◆ THE TASK ◆
Your answer should repeat every line of the records below in which the word "Column" appears.
════════════════════
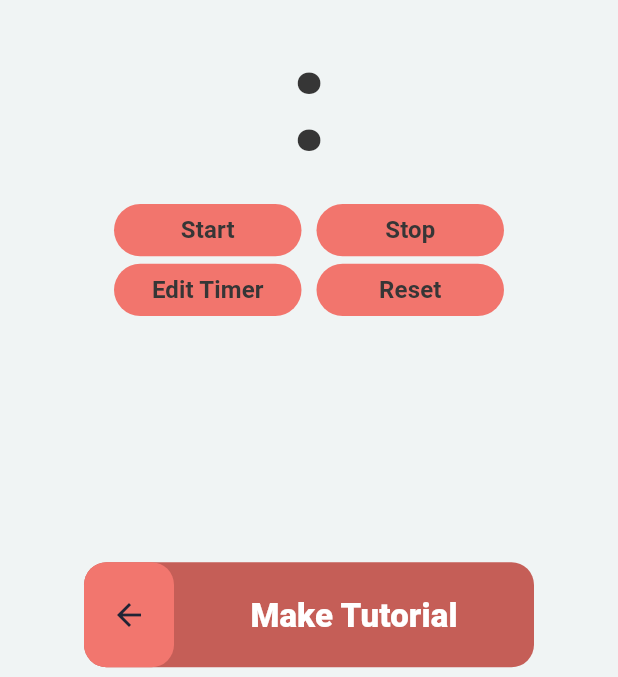
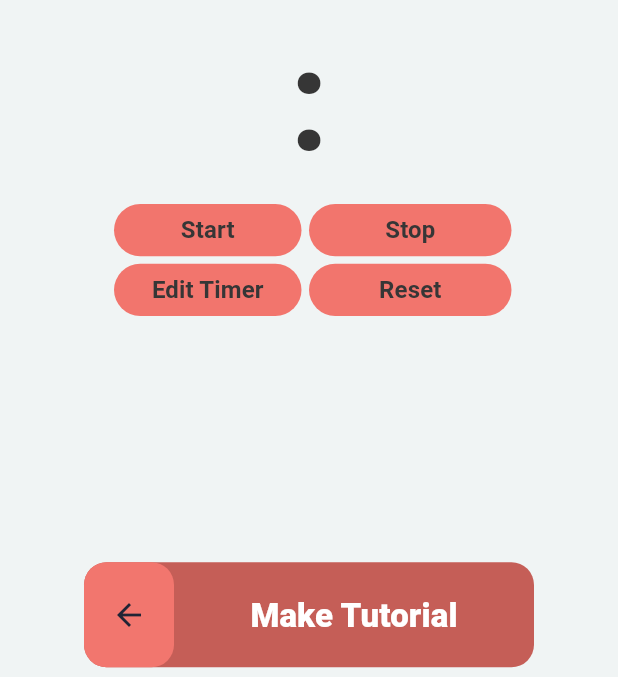
Before and after one commit to nigelhaim/PomoTasker, a Flutter app: the GetStarted2 screen opened directly, after a tap on "Get Started", on a phone screen of 412 x 824 dp, the part 114-791 px from its top. Run offline on Flutter 3.47's test engine with Material 3 defaults, Android fonts, the phone set to English and light mode, and no system bars; drawn by our look-alikes of flutter_slidable; our stand-ins replace google_fonts, hive_flutter, shared_preferences; missing offline and left inert: custom_timer; accounts and stored records are empty; Roboto replaces fonts that are missing (Ubuntu, UbuntuMono).

Commit message:
Fully working apk app

```diff
--- a/pomotasker/lib/pomodoroscreen.dart
+++ b/pomotasker/lib/pomodoroscreen.dart
@@ -799,17 +799,46 @@ Column BuildCustomTimer(CustomTimerController _controller) {
                         child: Padding(
                           padding:
                               EdgeInsets.symmetric(vertical: 0, horizontal: 5),
-                          child: createButton("Start", _controller),
+                          child: FilledButton(
+                            style: TextButton.styleFrom(
+                              backgroundColor:
+                                  Color.fromRGBO(242, 117, 109, 1.0),
+                              foregroundColor: Color.fromRGBO(54, 54, 54, 1.0),
+                            ),
+                            onPressed: () {
+                              _controller.start();
+                            },
+                            child: Text(
+                              "Start",
+                              style: GoogleFonts.ubuntu(
+                                fontWeight: FontWeight.bold,
+                                fontSize: 16,
+                                color: Color(0xFF363636),
+                              ),
+                            ),
+                          ),
                         ),
                       ),
 
                       //stop text button
                       Expanded(
                         // flex: 1,
-                        child: Padding(
-                          padding:
-                              EdgeInsets.symmetric(vertical: 0, horizontal: 5),
-                          child: createButton("Stop", _controller),
+                        child: FilledButton(
+                          style: TextButton.styleFrom(
+                            backgroundColor: Color.fromRGBO(242, 117, 109, 1.0),
+                            foregroundColor: Color.fromRGBO(54, 54, 54, 1.0),
+                          ),
+                          onPressed: () {
+                            _controller.finish();
+                          },
+                          child: Text(
+                            "Stop",
+                            style: GoogleFonts.ubuntu(
+                              fontWeight: FontWeight.bold,
+                              fontSize: 16,
+                              color: Color(0xFF363636),
+                            ),
+                          ),
                         ),
                       ),
                     ],
@@ -850,10 +879,22 @@ Column BuildCustomTimer(CustomTimerController _controller) {
                       //reset text button
                       Expanded(
                         // flex: 1,
-                        child: Padding(
-                          padding:
-                              EdgeInsets.symmetric(vertical: 0, horizontal: 5),
-                          child: createButton("Reset", _controller),
+                        child: FilledButton(
+                          style: TextButton.styleFrom(
+                            backgroundColor: Color.fromRGBO(242, 117, 109, 1.0),
+                            foregroundColor: Color.fromRGBO(54, 54, 54, 1.0),
+                          ),
+                          onPressed: () {
+                            _controller.reset();
+                          },
+                          child: Text(
+                            "Reset",
+                            style: GoogleFonts.ubuntu(
+                              fontWeight: FontWeight.bold,
+                              fontSize: 16,
+                              color: Color(0xFF363636),
+                            ),
+                          ),
                         ),
                       ),
                     ],
@@ -868,43 +909,43 @@ Column BuildCustomTimer(CustomTimerController _controller) {
   );
 }
 
-/**
- * This is creates the button for the timer you can edit here for the front-end
- */
+// /**
+//  * This is creates the button for the timer you can edit here for the front-end
+//  */
 
-Expanded createButton(String button, CustomTimerController _controller) {
-  return Expanded(
-    child: FilledButton(
-      style: TextButton.styleFrom(
-        backgroundColor: Color.fromRGBO(242, 117, 109, 1.0),
-        foregroundColor: Color.fromRGBO(54, 54, 54, 1.0),
-      ),
-      onPressed: () {
-        if (button == "Start") {
-          const Text("Pause");
-          _controller.start();
-        } else if (button == "Pause") {
-          _controller.pause();
-        } else if (button == "Reset") {
-          _controller.reset();
-          workTime = getWorkTime();
-          shortTime = getShortTime();
-          longTime = getLongTime();
-        } else if (button == "Stop") {
-          _controller.finish();
-          // print("Stop button pressed");
-        } else if (button == "Modify") {
-          timerButtons();
-        }
-      },
-      child: Text(
-        button,
-        style: GoogleFonts.ubuntu(
-          fontWeight: FontWeight.bold,
-          fontSize: 16,
-          color: Color(0xFF363636),
-        ),
-      ),
-    ),
-  );
-}
+// Expanded createButton(String button, CustomTimerController _controller) {
+//   return Expanded(
+//     child: FilledButton(
+//       style: TextButton.styleFrom(
+//         backgroundColor: Color.fromRGBO(242, 117, 109, 1.0),
+//         foregroundColor: Color.fromRGBO(54, 54, 54, 1.0),
+//       ),
+//       onPressed: () {
+//         if (button == "Start") {
+//           const Text("Pause");
+//           _controller.start();
+//         } else if (button == "Pause") {
+//           _controller.pause();
+//         } else if (button == "Reset") {
+//           _controller.reset();
+//           workTime = getWorkTime();
+//           shortTime = getShortTime();
+//           longTime = getLongTime();
+//         } else if (button == "Stop") {
+//           _controller.finish();
+//           // print("Stop button pressed");
+//         } else if (button == "Modify") {
+//           timerButtons();
+//         }
+//       },
+//       child: Text(
+//         button,
+//         style: GoogleFonts.ubuntu(
+//           fontWeight: FontWeight.bold,
+//           fontSize: 16,
+//           color: Color(0xFF363636),
+//         ),
+//       ),
+//     ),
+//   );
+// }
```
Also changed, not shown: pomotasker/pubspec.lock.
════════════════════
◆ EXERCISE OUTPUT ◆
@@ -799,17 +799,46 @@ Column BuildCustomTimer(CustomTimerController _controller) {
@@ -850,10 +879,22 @@ Column BuildCustomTimer(CustomTimerController _controller) {
@@ -868,43 +909,43 @@ Column BuildCustomTimer(CustomTimerController _controller) {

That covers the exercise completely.